The United States was in the throes of the Great Depression and audiences identified with the roles she played. Time wrote in its August 7, 1933 issue (which featured Dressler as the first woman to grace its front cover), "Cinemas in which Marie Dressler plays the lead have one quality in common - the heroine is a raffish, vigorous old woman whose generous heart thumps under sleazy clothes that do not fit her." The self-sacrificing nanny in Emma (1932), a former bank president who sells her possessions to help her depositors when her son ruins the bank in Prosperity (1932) and a loving mother (paired again with Wallace Beery) in Tugboat Annie (1933) were part of that assessment. Of the latter, she told a writer, "I love any role which shows that if you aren't afraid of life, life can't hurt you. That's what Tugboat Annie does. She licks fate because she can look it in the eye and not be afraid. I always love a role in which I can get that idea over to audiences because I think that's the kind of stimulant that we need in American life right now." Time's article noted that after having an "operation for a tumor last winter , Marie Dressler works less than she used to do-from ten to three every day. She likes to dine in bed, seldom shows herself at Hollywood festivities, gives few interviews, spends her weekends with socialite friends at Santa Barbara."

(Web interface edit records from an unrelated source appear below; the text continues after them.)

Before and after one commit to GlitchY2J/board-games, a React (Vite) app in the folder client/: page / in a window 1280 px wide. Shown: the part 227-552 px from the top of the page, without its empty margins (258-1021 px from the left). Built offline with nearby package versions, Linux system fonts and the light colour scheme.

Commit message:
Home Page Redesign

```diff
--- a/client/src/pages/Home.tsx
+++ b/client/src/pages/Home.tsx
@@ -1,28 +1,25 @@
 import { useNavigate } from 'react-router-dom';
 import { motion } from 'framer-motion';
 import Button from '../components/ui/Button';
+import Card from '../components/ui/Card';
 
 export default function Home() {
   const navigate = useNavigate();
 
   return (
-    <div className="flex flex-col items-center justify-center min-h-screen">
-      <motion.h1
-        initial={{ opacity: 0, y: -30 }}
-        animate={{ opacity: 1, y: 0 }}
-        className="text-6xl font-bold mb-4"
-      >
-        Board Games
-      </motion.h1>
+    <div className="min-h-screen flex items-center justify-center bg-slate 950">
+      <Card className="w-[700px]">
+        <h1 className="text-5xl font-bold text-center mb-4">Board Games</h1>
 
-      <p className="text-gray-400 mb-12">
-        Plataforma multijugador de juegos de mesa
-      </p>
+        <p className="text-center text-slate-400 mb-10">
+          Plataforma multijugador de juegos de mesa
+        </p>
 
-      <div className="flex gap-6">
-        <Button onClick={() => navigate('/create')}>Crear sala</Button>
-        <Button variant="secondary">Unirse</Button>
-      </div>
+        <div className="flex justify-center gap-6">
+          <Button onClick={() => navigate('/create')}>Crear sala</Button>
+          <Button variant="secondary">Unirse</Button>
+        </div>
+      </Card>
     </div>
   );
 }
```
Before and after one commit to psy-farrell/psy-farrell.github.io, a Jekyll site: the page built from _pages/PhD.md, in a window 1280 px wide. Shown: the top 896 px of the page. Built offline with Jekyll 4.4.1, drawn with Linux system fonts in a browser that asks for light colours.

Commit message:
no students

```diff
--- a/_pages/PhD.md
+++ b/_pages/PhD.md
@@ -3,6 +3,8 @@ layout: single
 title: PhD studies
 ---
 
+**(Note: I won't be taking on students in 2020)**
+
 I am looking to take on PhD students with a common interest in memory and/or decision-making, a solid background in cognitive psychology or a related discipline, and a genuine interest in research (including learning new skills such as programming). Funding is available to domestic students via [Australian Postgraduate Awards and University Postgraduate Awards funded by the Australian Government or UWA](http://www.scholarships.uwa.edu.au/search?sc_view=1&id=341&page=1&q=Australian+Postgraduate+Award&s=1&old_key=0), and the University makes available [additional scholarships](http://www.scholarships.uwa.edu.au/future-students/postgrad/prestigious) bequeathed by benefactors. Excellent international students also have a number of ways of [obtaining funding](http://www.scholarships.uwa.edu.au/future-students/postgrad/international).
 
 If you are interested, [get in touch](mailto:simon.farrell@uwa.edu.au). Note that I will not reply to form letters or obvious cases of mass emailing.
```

The role for which modern audiences know her is undoubtedly Dinner at Eight (1933). In it she plays Carlotta Vance, a former stage star now on hard times, who gives advice to a young woman in a tragic romance, and tosses off one-liners with Jean Harlow. This and her final film, The Late Christopher Bean (1933), brought Marie Dressler full circle because in both she worked with Lionel Barrymore, whose father Maurice had written the first Broadway play she appeared in as well as advised her to focus on comedy. By the time she completed the film her cancer had returned. Louis B. Mayer who adored Dressler second only to his own mother, learned from her doctor that the diagnosis was terminal and asked that she not be told. He kept up the pretense that all was well by ordering her to stay in California because he was preparing new roles, even though he knew they would never be filmed. Updates from studio employees on upcoming projects continued through the summer but Dressler's health took a turn for the worse and she died in Santa Barbara, California on July 28 1934. Her astrologer friend's prediction in 1927 of "seven fat years" had proved correct.
Nearly 75 years after her death, Marie Dressler is still being honored by her native Canada. Her birthplace in Cobourg, Ontario, has designated her home as a museum and on June 30, 2008 the Canada Post Corporation issued a stamp in her honor as part of the Canada in Hollywood series.
by Lorraine LoBianco
Marie Dressler: The Unlikeliest Star by Betty Lee
The Internet Movie Database
Tugboat Annie, Time Magazine August 7, 1933